A tournament budget surplus would ensure a financial legacy for Australian football. We would have sold out Qantas Socceroos matches and sold out finals matches.
It would leverage the business and commercial connection of Australian football with Asia. It would leverage and convert awareness and support for football into increased participation and Hyundai A-League attendances.
As a first step, we will develop the AFC Asian Cup Strategic Plan and establish a Local Organising Committee supported by highly skilled and experienced people. This first milestone has already been reached with the appointment of the highly respected sports administrator Michael Brown as the CEO of the Local Organising Committee for the AFC Asian Cup Australia 2015.
Over the coming months Michael will assemble his management team and we are very confident that his team will be able to deliver a fantastic tournament.
Michael and his team are already in the process of formulating engagement plans with Hyundai A-League clubs, public/private sectors, Australian governments, the Australian football community and the media.
Our goal is to not only ensure we run a world-class event, but that Australian football accrues a lasting legacy benefit as a result.
To achieve the ambitious targets that we have set ourselves in the Strategic Plan, we need capital to invest.
Our next TV rights agreement is the opportunity to secure the financial footing of the game.
We are saying to the free-to-air, pay TV and digital networks that football has the potential to provide the biggest reach of any sport in Australia – across social class, gender, ethnicity and age demographics – and it’s a truly national footprint.
Football has more participants than all the other codes combined and as mentioned is the fastest-growing sport among women and girls.
Importantly, our demographic skew towards youth means we are a growth story, particularly in this digital age.
The next four years are truly exciting times for the football in Australia, and with the cooperation and support of all our stakeholders there will be plenty more positives to be proud of for future generations of our football family.

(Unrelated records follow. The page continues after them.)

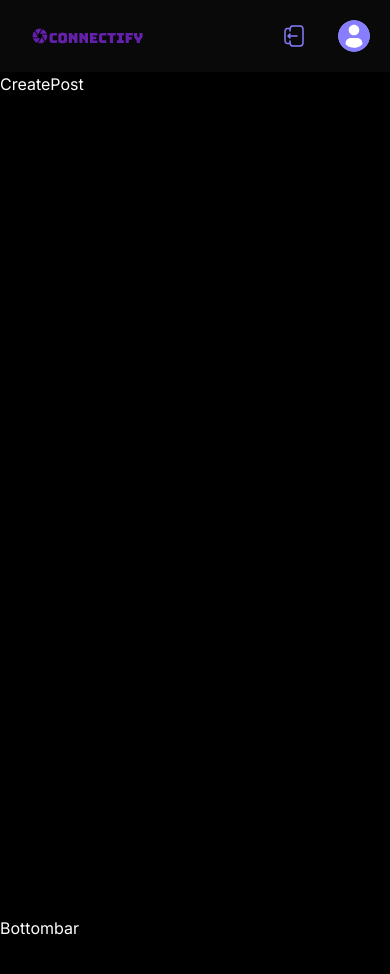
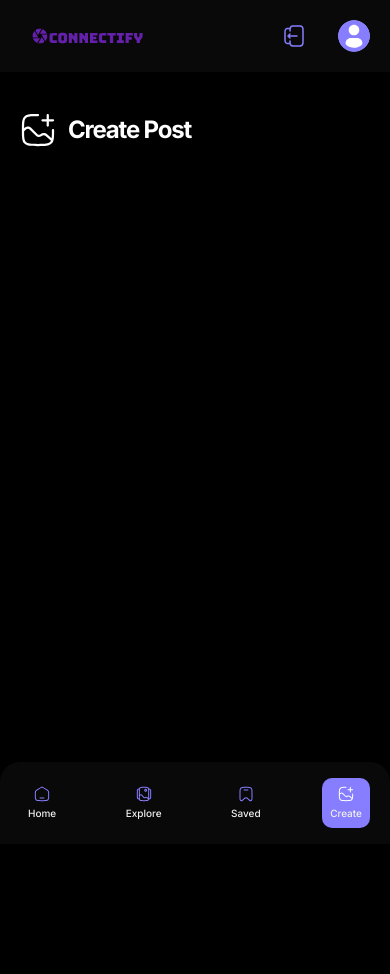
Before and after one commit to swongkc13/Connectify, a React (Vite) app: page /create-post in a window 390 px wide. Shown: the top 974 px of the page. Before the commit the page ends 940 px from the top, so only its background shows below. Built offline with nearby package versions, Linux system fonts and the light colour scheme; no server answers.

Commit message:
Progress

```diff
--- a/src/_root/pages/CreatePost.tsx
+++ b/src/_root/pages/CreatePost.tsx
@@ -1,9 +1,19 @@
-import React from 'react'
-
 const CreatePost = () => {
   return (
-    <div>CreatePost</div>
-  )
-}
+    <div className="flex flex-1">
+      <div className="common-container">
+        <div className="max-w-5xl flex-start gap-3 justify-start w-full">
+          <img
+            src="/assets/icons/add-post.svg"
+            width={36}
+            height={36}
+            alt="add"
+          />
+          <h2 className="h3-bold md:h2-bold text-left w-full">Create Post</h2>
+        </div>
+      </div>
+    </div>
+  );
+};
 
-export default CreatePost
+export default CreatePost;
--- a/src/components/ui/shared/Bottombar.tsx
+++ b/src/components/ui/shared/Bottombar.tsx
@@ -1,9 +1,37 @@
-import React from 'react'
+import { bottombarLinks } from "@/constants";
+import { Link, useLocation } from "react-router-dom";
 
 const Bottombar = () => {
+  const { pathname } = useLocation();
+
   return (
-    <div>Bottombar</div>
-  )
-}
+    <section className="bottom-bar">
+      {bottombarLinks.map((link) => {
+        const isActive = pathname === link.route;
 
-export default Bottombar
+        return (
+          <Link
+            to={link.route}
+            key={link.label}
+            className={`${
+              isActive && "bg-primary-500 rounded-[10px]"
+            } flex-center flex-col gap-1 p-2 transition`}
+          >
+            <img
+              src={link.imgURL}
+              alt={link.label}
+              width={16}
+              height={16}
+              className={`group-hover:invert-white ${
+                isActive && "invert-white"
+              }`}
+            />
+            <p className="tiny-medium text-light-2"> {link.label}</p>
+          </Link>
+        );
+      })}
+    </section>
+  );
+};
+
+export default Bottombar;
```
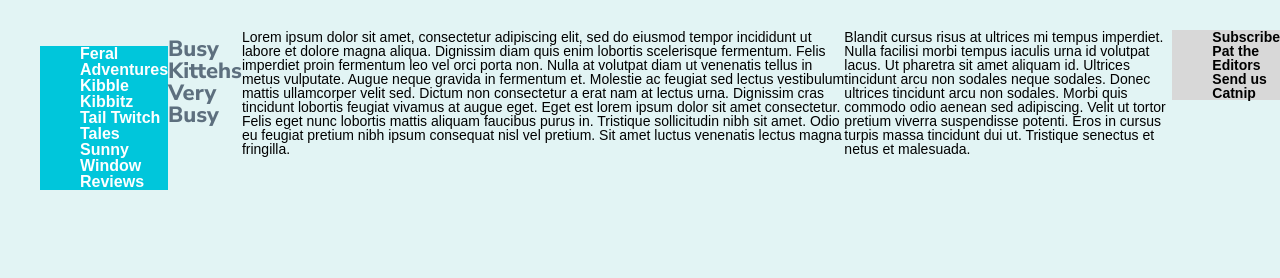
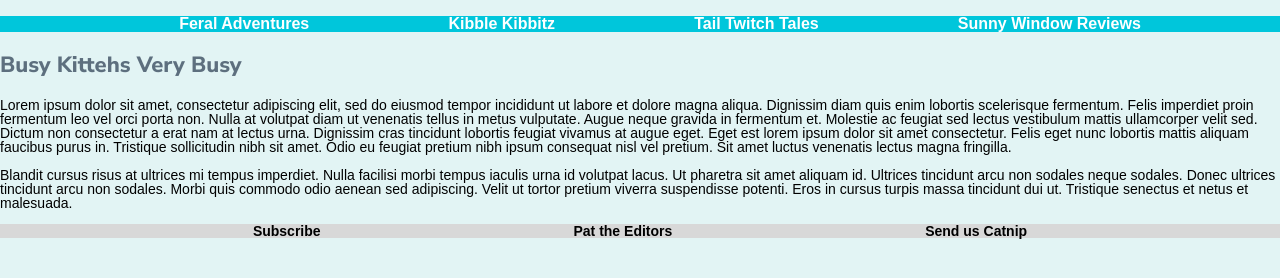
Before and after one commit to LaurenMcCall/TheDailyKitteh, a website built with Vite: page index.html in a window 1280 px wide. Shown: the part 68-346 px from the top of the page. Built offline with nearby package versions, Linux system fonts and the light colour scheme; a web font is replaced by a local one.

Commit message:
Added flex to nav elements (header menu and footer)

```diff
--- a/index.html
+++ b/index.html
@@ -14,14 +14,14 @@
       <h1>The Daily Kitteh</h1>
     </header>
     <section>
-      <menu>
+      <nav>
         <ul class="menu">
           <li>Feral Adventures</li>
           <li>Kibble Kibbitz</li>
           <li>Tail Twitch Tales</li>
           <li>Sunny Window Reviews</li>
         </ul>
-      </menu>
+      </nav>
       <h3>Busy Kittehs Very Busy</h3>
       <p>
         Lorem ipsum dolor sit amet, consectetur adipiscing elit, sed do eiusmod
@@ -46,11 +46,11 @@
         malesuada.
       </p>
       <footer>
-        <ul class="footer">
+        <nav class="footer">
           <li>Subscribe</li>
           <li>Pat the Editors</li>
           <li>Send us Catnip</li>
-        </ul>
+        </nav>
       </footer>
     </section>
     <script type="module" src="/src/main.ts"></script>
--- a/src/style.css
+++ b/src/style.css
@@ -28,7 +28,10 @@ h3 {
   color: var(--gray);
   font-weight: 900;
 }
+
 .menu {
+  display: flex;
+  justify-content: space-evenly;
   background-color: var(--turquoise);
   color: var(--white);
   list-style-type: none;
@@ -36,10 +39,12 @@ h3 {
   font-size: medium;
 }
 .footer {
+  display: flex;
+  justify-content: space-evenly;
   background-color: var(--stone);
   font-weight: bold;
   list-style-type: none;
 }
-section {
+/* section {
   display: flex;
-}
+} */
```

The Roar’s CEO Series: In this series of articles, John O’Neill (Australian Rugby Union), James Sutherland (Cricket Australia), David Gallop (NRL), Andrew Demetriou (AFL), and Ben Buckley (FFA) all share with The Roar their thoughts on the year that was, or will be, for their respective codes.